It would be really, really inappropriate for me to walk up to you on the street and start hoisting up your bra straps. But as someone who worked in a bra shop for two years and has a laser eye for bras and whether or not a lady is wearing one that fits properly, I just can’t hold it in any longer. As my extensive research has shown me (i.e. mornings in the gym change room spent biting my tongue because you’re ALL wearing the WRONG SIZE – LET ME FIX IT FOR YOU), a lot of women are doing it wrong. If you’re not – well done! Carry on.

A well-fitting bra is important. It helps your posture, it affects your silhouette and, for bustier ladies, it’s important for your back. Do not underestimate the power of a good, well-fitting bra.

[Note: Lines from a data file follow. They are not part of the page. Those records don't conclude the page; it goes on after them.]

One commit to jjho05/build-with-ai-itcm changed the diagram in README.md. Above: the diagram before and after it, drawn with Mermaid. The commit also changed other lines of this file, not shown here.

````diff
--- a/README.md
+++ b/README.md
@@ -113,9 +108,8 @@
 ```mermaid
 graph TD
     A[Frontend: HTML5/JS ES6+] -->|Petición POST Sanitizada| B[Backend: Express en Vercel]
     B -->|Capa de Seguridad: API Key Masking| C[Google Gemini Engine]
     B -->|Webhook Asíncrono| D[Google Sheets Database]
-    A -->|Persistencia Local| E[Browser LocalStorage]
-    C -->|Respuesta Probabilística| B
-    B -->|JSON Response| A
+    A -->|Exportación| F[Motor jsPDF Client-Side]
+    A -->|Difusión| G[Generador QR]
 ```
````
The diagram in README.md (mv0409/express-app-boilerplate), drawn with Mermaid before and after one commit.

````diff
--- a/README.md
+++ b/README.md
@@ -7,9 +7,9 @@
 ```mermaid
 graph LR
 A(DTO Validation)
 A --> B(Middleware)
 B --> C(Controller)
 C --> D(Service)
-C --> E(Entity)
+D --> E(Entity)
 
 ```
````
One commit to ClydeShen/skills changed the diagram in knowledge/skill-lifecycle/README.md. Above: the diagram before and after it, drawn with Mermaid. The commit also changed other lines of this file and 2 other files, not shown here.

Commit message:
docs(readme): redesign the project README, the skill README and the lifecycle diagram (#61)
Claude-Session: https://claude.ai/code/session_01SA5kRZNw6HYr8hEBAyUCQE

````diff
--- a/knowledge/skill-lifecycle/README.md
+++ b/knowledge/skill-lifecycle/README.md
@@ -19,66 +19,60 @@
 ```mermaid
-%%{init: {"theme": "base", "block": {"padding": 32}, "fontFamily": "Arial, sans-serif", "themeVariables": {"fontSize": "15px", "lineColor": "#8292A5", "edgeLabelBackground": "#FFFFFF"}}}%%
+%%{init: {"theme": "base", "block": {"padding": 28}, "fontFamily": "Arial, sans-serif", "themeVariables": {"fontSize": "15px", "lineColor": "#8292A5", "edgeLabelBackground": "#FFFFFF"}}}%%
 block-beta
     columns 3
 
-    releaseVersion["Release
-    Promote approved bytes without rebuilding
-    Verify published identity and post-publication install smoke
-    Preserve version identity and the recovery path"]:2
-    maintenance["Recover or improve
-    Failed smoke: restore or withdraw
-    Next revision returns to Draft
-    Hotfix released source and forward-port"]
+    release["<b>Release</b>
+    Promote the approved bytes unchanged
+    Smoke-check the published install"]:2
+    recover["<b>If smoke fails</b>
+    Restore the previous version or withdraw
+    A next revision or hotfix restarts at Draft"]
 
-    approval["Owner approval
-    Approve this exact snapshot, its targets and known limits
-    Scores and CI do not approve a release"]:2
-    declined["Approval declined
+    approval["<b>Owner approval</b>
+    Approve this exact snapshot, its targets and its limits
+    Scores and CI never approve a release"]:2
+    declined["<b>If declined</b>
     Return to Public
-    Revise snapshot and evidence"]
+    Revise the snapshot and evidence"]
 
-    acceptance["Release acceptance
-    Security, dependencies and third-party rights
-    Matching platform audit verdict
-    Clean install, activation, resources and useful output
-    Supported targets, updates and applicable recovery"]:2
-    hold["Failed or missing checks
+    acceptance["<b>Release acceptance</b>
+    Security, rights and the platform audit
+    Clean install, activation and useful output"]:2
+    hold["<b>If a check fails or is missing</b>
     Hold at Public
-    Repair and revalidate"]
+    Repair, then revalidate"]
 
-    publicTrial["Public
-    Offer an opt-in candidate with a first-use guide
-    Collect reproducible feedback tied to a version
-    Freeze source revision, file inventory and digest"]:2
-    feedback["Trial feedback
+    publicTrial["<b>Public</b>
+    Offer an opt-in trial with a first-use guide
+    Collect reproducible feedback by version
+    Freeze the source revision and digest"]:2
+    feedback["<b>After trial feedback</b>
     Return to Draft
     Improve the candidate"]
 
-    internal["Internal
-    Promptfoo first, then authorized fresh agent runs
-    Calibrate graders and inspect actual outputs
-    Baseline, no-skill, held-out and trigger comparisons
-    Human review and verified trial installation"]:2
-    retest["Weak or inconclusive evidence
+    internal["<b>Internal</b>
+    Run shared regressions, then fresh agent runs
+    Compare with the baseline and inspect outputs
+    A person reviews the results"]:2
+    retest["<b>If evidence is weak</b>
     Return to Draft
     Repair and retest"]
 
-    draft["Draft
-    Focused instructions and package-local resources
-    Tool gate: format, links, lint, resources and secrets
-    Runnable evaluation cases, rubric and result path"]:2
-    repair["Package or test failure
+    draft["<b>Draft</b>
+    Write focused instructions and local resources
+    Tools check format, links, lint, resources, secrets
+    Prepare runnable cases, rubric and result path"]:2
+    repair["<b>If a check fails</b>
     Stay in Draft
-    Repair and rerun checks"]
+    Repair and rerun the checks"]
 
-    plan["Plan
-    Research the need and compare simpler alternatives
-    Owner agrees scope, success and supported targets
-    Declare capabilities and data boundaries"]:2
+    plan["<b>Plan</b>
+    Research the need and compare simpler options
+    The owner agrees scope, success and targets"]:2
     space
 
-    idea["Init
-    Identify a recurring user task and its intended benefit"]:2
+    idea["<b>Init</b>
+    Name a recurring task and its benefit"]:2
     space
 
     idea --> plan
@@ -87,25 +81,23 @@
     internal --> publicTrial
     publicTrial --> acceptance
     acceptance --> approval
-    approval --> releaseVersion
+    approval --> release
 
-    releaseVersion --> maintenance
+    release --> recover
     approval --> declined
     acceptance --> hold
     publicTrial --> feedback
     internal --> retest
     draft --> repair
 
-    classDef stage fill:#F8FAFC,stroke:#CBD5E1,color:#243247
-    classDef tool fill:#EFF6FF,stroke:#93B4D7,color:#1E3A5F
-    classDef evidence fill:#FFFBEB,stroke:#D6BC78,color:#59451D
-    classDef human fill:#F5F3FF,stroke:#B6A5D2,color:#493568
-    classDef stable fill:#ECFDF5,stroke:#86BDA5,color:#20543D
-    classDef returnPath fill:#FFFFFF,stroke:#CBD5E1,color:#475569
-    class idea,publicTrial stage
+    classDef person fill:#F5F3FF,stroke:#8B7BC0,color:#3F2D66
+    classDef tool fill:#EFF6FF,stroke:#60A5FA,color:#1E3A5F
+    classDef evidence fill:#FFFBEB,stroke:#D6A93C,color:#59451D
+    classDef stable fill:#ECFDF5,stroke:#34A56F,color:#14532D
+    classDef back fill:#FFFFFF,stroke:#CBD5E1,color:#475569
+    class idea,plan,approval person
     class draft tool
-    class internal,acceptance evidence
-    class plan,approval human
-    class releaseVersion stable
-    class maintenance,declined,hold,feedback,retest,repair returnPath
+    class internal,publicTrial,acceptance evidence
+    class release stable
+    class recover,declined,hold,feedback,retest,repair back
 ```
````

So here’s my basic how-to guide on bra-fitting. It’s not fool-proof, of course (if you want fool-proof, take me shopping with you as your personal fitter – I am basically a bra genius and will Change Your Life) but it will give you the ins and outs, and to be honest I really just need to get this off my chest. (Ha!)


Cup: the part of the bra your boobs sit in.

Back: bras are sized in the cup, and in the back. So, a 10C means you are a size C in the cup and a size 10 around your back.

Underwire: metal wire giving shape to your bra cups

Moulded cup bra: you wear these under T-shirts. Or, like, anything really. These are not – I repeat, NOT! – padded or push-up bras. They do not add to your cup size; the moulding simply smoothes the silhouette and basically prevents nipple sightings. They are not padded. Calm down.

Soft cup bras: do not have moulded cups. Generally they’re lacy and not great under T-shirts.

Balconette bras: kind of like half cup bras that get cut off straight across the top of the cup. Good for women who are well-rounded or top-heavy.

Plunge bras: more of a V-neck style bra. They suit ladies who are bottom- or side-heavy.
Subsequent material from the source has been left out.